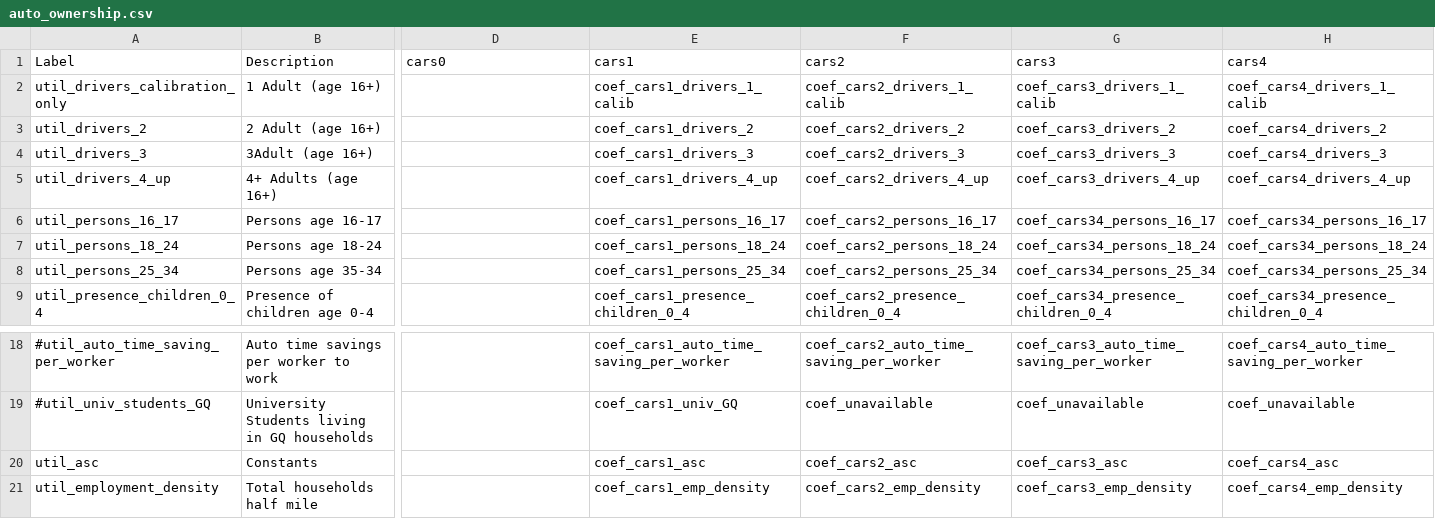
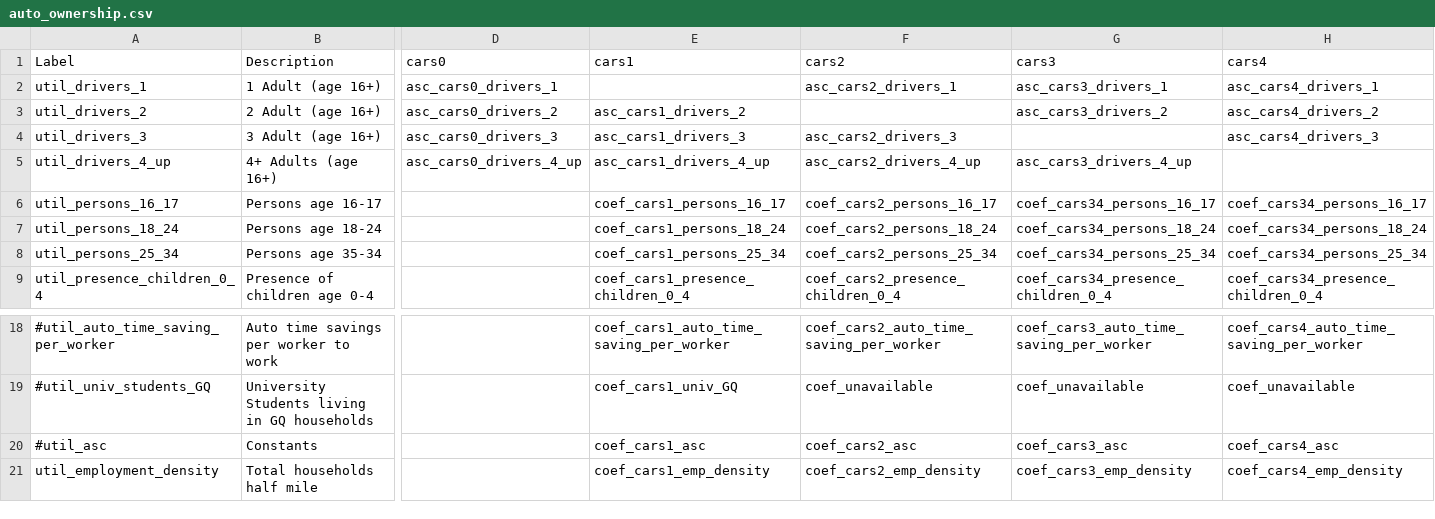
Before and after one commit to psrc/psrc_activitysim, a CSV file: configs_dev/auto_ownership.csv, drawn as a sheet; only a part is shown, gaps mark what is left out; removed rows and columns are numbered as before the commit, all else as after; rows hold the shown columns only; the diff names each change by its address in the sheet, - before the commit and + after, or states it on an @@ line.

```diff
--- a/configs_dev/auto_ownership.csv
+++ b/configs_dev/auto_ownership.csv
-row 2: util_drivers_calibration_only | 1 Adult (age 16+) |  | coef_cars1_drivers_1_calib | coef_cars2_drivers_1_calib | coef_cars3_drivers_1_calib | coef_cars4_drivers_1_calib
+row 2: util_drivers_1 | 1 Adult (age 16+) | asc_cars0_drivers_1 |  | asc_cars2_drivers_1 | asc_cars3_drivers_1 | asc_cars4_drivers_1
-D3 (cars0): (empty)
+D3 (cars0): asc_cars0_drivers_2
-E3 (cars1): coef_cars1_drivers_2
+E3 (cars1): asc_cars1_drivers_2
-F3 (cars2): coef_cars2_drivers_2
+F3 (cars2): (empty)
-G3 (cars3): coef_cars3_drivers_2
+G3 (cars3): asc_cars3_drivers_2
-H3 (cars4): coef_cars4_drivers_2
+H3 (cars4): asc_cars4_drivers_2
-B4 (Description): 3Adult (age 16+)
+B4 (Description): 3 Adult (age 16+)
-D4 (cars0): (empty)
+D4 (cars0): asc_cars0_drivers_3
-E4 (cars1): coef_cars1_drivers_3
+E4 (cars1): asc_cars1_drivers_3
-F4 (cars2): coef_cars2_drivers_3
+F4 (cars2): asc_cars2_drivers_3
-G4 (cars3): coef_cars3_drivers_3
+G4 (cars3): (empty)
-H4 (cars4): coef_cars4_drivers_3
+H4 (cars4): asc_cars4_drivers_3
-D5 (cars0): (empty)
+D5 (cars0): asc_cars0_drivers_4_up
-E5 (cars1): coef_cars1_drivers_4_up
+E5 (cars1): asc_cars1_drivers_4_up
-F5 (cars2): coef_cars2_drivers_4_up
+F5 (cars2): asc_cars2_drivers_4_up
-G5 (cars3): coef_cars3_drivers_4_up
+G5 (cars3): asc_cars3_drivers_4_up
-H5 (cars4): coef_cars4_drivers_4_up
+H5 (cars4): (empty)
-A20 (Label): util_asc
+A20 (Label): #util_asc
```
Also changed, not shown: configs_dev/auto_ownership_coefficients.csv.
======
About this task | Among the lines above, some may include the string "empty"; state how many, and nothing more.

Solved exercise | 6